|Some Additional Considerations|
|Requirements for the Old Major - Fall 2005|
|Checking Your Progress|
Students graduating with an undergraduate degree in psychology from Rutgers, The State University of New Jersey, have many different aspirations and follow varied career paths after graduation. Thus, our curriculum allows students flexibility in choosing the trajectory and intensity of the psychological training they will receive. Our aim is two-fold, first to prepare students for graduate professional training in neurobiology, cognitive, social, or clinical psychology or a closely related disciplines, and secondly to equip all of our students with the basic concepts and skills in psychology appropriate to match the ever-changing demands of their fast-paced world.

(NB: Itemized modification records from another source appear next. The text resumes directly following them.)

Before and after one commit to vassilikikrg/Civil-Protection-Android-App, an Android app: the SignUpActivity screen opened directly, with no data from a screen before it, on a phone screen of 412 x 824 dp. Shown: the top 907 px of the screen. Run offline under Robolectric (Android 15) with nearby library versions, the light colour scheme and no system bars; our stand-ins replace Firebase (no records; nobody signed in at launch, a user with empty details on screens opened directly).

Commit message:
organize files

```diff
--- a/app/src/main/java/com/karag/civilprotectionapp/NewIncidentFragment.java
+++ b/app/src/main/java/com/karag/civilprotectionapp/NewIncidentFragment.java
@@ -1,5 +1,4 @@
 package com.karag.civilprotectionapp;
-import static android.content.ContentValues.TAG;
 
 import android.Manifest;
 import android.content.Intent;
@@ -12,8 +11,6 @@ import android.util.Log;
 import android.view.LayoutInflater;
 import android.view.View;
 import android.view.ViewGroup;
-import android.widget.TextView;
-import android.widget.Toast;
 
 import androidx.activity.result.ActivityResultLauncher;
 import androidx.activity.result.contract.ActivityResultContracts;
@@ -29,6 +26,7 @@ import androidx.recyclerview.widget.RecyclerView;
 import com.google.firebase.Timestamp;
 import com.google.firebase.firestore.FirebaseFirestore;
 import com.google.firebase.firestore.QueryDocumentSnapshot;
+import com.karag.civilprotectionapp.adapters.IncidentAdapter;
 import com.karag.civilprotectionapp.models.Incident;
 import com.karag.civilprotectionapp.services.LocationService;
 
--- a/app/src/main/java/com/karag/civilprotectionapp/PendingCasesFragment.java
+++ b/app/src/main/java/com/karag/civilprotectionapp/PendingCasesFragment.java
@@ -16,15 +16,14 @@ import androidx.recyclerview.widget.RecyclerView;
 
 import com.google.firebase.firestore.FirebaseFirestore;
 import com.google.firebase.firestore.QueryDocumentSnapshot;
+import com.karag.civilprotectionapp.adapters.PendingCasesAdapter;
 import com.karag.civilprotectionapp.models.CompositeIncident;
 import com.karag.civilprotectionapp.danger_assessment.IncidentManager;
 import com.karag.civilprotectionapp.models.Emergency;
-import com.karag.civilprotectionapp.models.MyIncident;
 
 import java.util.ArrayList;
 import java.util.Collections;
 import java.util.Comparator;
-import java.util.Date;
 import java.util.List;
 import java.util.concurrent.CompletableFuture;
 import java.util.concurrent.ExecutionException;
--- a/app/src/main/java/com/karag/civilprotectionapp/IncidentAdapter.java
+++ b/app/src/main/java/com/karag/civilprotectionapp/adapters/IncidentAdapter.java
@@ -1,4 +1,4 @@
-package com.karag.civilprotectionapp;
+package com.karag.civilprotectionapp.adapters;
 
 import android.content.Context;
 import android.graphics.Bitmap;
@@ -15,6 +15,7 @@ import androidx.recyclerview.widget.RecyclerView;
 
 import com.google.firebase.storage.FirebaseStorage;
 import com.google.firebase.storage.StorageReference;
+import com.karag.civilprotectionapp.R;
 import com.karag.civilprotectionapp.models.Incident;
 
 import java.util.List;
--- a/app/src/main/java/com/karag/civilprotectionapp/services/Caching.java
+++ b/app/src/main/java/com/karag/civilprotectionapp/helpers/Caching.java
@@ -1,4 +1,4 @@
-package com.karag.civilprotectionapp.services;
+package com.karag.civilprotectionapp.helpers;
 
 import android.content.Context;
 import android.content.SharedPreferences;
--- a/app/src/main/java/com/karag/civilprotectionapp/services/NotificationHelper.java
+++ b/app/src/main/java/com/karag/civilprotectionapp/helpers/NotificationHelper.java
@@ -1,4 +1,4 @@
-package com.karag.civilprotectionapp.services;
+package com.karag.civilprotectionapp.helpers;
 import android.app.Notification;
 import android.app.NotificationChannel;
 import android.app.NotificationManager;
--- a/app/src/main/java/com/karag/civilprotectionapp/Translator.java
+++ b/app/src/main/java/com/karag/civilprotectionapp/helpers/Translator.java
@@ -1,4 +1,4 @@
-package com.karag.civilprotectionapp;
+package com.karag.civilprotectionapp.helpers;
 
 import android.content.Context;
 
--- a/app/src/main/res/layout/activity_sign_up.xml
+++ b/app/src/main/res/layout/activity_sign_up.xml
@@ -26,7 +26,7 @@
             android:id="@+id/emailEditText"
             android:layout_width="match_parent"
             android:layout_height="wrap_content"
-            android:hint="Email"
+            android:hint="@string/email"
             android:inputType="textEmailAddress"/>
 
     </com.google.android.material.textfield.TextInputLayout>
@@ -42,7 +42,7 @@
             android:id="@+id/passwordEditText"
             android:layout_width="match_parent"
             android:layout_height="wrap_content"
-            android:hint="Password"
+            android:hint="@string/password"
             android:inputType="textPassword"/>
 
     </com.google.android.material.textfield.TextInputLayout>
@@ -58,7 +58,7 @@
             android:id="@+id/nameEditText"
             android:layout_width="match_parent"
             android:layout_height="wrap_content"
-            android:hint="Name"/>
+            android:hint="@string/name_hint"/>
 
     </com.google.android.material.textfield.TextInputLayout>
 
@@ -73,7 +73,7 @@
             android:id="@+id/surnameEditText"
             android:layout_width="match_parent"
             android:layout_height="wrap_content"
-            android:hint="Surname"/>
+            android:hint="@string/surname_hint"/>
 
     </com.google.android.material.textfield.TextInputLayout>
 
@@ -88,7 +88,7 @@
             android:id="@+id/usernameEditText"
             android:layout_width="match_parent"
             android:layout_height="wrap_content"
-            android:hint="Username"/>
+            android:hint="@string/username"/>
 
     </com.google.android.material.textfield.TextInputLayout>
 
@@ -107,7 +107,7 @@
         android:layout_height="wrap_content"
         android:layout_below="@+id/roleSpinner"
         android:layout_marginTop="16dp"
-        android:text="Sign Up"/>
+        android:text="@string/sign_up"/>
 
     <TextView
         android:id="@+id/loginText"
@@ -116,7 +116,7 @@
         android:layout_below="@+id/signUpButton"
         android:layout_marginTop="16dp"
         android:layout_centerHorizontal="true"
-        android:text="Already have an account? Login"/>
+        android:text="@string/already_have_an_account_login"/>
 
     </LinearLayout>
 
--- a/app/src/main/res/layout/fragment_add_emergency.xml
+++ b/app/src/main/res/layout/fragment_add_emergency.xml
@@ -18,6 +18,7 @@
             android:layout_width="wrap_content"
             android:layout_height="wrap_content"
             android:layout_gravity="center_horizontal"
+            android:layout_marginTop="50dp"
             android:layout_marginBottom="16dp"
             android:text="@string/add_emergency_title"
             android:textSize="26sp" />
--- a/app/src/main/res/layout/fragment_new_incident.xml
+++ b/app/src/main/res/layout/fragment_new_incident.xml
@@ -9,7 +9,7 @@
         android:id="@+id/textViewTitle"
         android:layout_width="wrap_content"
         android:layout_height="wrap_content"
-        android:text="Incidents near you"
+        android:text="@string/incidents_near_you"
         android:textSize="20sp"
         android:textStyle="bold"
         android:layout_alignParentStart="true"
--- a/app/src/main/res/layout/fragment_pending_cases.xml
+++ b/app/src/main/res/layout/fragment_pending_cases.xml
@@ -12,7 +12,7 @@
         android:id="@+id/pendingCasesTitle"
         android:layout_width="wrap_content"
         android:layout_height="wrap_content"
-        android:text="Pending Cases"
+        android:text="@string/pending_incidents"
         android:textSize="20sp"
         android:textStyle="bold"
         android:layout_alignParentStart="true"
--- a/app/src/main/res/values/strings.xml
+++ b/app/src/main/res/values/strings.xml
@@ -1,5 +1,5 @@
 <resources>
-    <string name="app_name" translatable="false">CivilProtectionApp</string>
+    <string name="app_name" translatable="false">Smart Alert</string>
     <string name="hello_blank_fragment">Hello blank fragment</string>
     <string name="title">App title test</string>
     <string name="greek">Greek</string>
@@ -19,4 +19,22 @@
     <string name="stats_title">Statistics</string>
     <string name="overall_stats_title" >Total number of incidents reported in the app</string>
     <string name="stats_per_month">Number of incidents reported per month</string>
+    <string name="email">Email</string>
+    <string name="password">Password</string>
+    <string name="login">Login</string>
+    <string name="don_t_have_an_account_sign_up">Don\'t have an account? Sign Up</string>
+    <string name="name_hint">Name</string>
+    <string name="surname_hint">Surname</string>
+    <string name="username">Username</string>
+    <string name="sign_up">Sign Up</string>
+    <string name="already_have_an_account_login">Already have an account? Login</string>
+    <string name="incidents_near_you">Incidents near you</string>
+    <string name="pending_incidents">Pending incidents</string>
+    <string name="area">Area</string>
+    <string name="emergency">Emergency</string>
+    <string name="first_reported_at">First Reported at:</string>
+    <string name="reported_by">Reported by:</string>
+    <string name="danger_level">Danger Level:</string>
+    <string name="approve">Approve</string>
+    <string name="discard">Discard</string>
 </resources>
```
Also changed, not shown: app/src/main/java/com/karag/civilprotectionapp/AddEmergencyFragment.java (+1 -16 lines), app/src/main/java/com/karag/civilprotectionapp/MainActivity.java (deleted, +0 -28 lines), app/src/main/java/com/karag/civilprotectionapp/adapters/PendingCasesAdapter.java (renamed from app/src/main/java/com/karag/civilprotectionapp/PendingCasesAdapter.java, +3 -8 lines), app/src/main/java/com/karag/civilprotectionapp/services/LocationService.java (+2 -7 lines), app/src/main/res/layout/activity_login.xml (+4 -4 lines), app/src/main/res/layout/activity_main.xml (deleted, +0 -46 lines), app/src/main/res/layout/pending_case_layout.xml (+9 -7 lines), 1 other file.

To accomplish both goals there is a common set of core knowledge and concepts that students must acquire and a common group of skills that all psychology majors should master prior to graduation. In addition to the core knowledge and concepts, students are able to use analytic and quantitative approaches in their research methods, use higher-order cognitive skills to process and apply what is learned, and practice the application of psychological concepts to areas outside the classroom both professionally and for civic engagement. These four learning objectives listed below are consistent with the Rutgers University Learning Goals and the American Psychological Association’s recommendations for undergraduate programs. These are the main goals of the major in psychology
1. Content in Psychology
Students should know the terms, concepts, theoretical perspectives, empirical findings, and historical trends in psychology.
2. Research Methods in Psychology
Students should apply basic research methods in psychology, including research design, data analysis and interpretation, to standard lab problems. Those students pursuing research careers also design new experiments, use a subset of modern laboratory techniques, analyze information and communicate their research effectively in reports that follow American Psychology research report style.
3. Higher-Order Cognitive Skills
Students should be able to use critical thinking, skeptical inquiry, and, when possible, the scientific approach to ask, answer and understand questions related to behavior and mental processes. These skills are tested in different ways in different courses, from conceptual questions on standard tests to critiques of cases to presentation of research or programs or cases.
4. Civic Engagement
Students should have opportunities to apply psychological concepts and content to become engaged citizens. Students may work in an applied setting under the supervision of trained mental health professionals. Here they will integrate academic concepts and ideas with personal observations and provide programmatic and case reports.